Shadowvision: “THE WICKER MAN” (1973)Columns,Fearful Features,Movies/TV,News Ken W. Hanley
Welcome to Shadowvision, a regular column in which Fangoria.com revisits modern horror films in black and white. The purpose is to analyze these films through a new lens, seeing if the classically informed viewing experience will give a new angle to familiar images. If you’d like to watch along at home, it’s simple: go into your TV settings and desaturate the picture completely, then adjust the contrast and brightness to fit either standard or high definition.
As this column has soldiered on throughout the year, I’ve turned my attention to more colorful titles for re-examination. After all, as great as it is to choose films that are suited for black-and-white, sometimes it’s a more fascinating venture to roll the dice. To that point, by removing color from a film so dependent on that element, the viewer has the opportunity to see the film in an entirely new light.
It’s this reason exactly why I’ve revisited THE WICKER MAN (1973), a festive cult classic so atmospherically reliant on its unique and surreal color palette, in black-and-white. After all, the subtle chills and the foreboding hints at its shocking end are often reliant on the various colorful flourishes in the art design. Most importantly, THE WICKER MAN has a very unique composition, crafted between the age of grandiose classics and quieter contemporary horror.
On the technical side of things, THE WICKER MAN is best approached with minor changes. Considering much of the film takes place outside or with incredibly soft lighting, there only needs to be small adjustments to the contrast.
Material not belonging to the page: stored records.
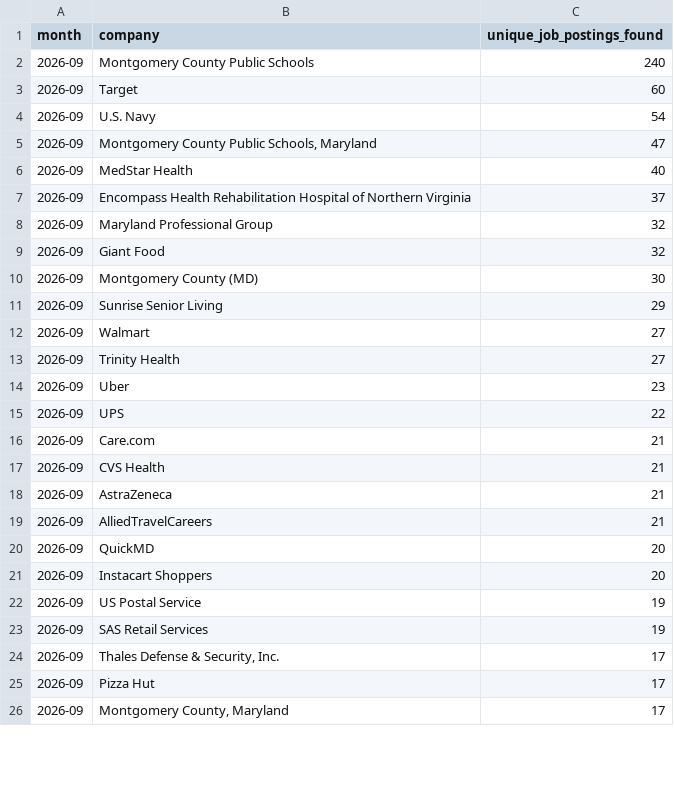
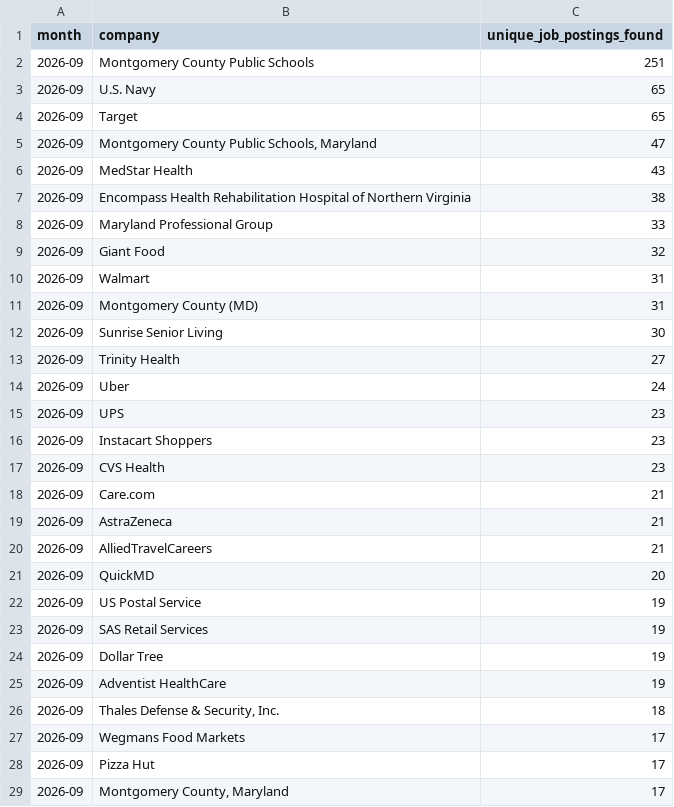
Before and after one commit to themeganerddddddd/MoCo-Hiring-Monitor, a CSV file: outputs/top_companies_2026-09.csv, drawn as a sheet; only a part is shown; the diff covers the shown part only.

```diff
--- a/outputs/top_companies_2026-09.csv
+++ b/outputs/top_companies_2026-09.csv
@@ -1,18 +1,19 @@
 month,company,unique_job_postings_found
-2026-09,Montgomery County Public Schools,240
-2026-09,Target,60
-2026-09,U.S. Navy,54
+2026-09,Montgomery County Public Schools,251
+2026-09,U.S. Navy,65
+2026-09,Target,65
 2026-09,"Montgomery County Public Schools, Maryland",47
-2026-09,MedStar Health,40
-2026-09,Encompass Health Rehabilitation Hospital of Northern Virginia,37
-2026-09,Maryland Professional Group,32
+2026-09,MedStar Health,43
+2026-09,Encompass Health Rehabilitation Hospital of Northern Virginia,38
+2026-09,Maryland Professional Group,33
 2026-09,Giant Food,32
-2026-09,Montgomery County (MD),30
-2026-09,Sunrise Senior Living,29
-2026-09,Walmart,27
+2026-09,Walmart,31
+2026-09,Montgomery County (MD),31
+2026-09,Sunrise Senior Living,30
 2026-09,Trinity Health,27
-2026-09,Uber,23
-2026-09,UPS,22
+2026-09,Uber,24
+2026-09,UPS,23
+2026-09,Instacart Shoppers,23
+2026-09,CVS Health,23
 2026-09,Care.com,21
-2026-09,CVS Health,21
 2026-09,AstraZeneca,21
@@ -20,6 +21,8 @@ month,company,unique_job_postings_found
 2026-09,QuickMD,20
-2026-09,Instacart Shoppers,20
 2026-09,US Postal Service,19
 2026-09,SAS Retail Services,19
-2026-09,"Thales Defense & Security, Inc.",17
+2026-09,Dollar Tree,19
+2026-09,Adventist HealthCare,19
+2026-09,"Thales Defense & Security, Inc.",18
+2026-09,Wegmans Food Markets,17
 2026-09,Pizza Hut,17
```
Also changed, not shown: 3 removed rows and 1 edited cell elsewhere in this file, 13 other files.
Likewise, your default brightness needs virtually no change, although standard definition televisions may need it increases slightly to compensate for the few night sequences.
As expected, the black-and-white version of THE WICKER MAN carries a much different experience. Visually, it feels much closer to its European horror brethren in black-and-white, as if it was a more jovial and less surreal version of Roman Polanski’s REPULSION. And in terms of the horror, THE WICKER MAN does feel a bit scarier, as the foreboding nature of Summerisle’s citizens is much more apparent, especially once your focus turns to their physical mannerisms as opposed to their vibrant garb.
While the difference is stark, that does not make it a better experience. THE WICKER MAN loses much from the monochrome presentation. Black-and-white rarely suits the tone, as the musical numbers and wordplay don’t quite carry the same peculiarity. The impressive art design feels less cohesive when robbed of color, instead coming across flat and unremarkable, which is frankly a shame. Above all, the cinematography from Harry Waxman is often far too bright to present any striking shadows, rendering much of the translation visually null.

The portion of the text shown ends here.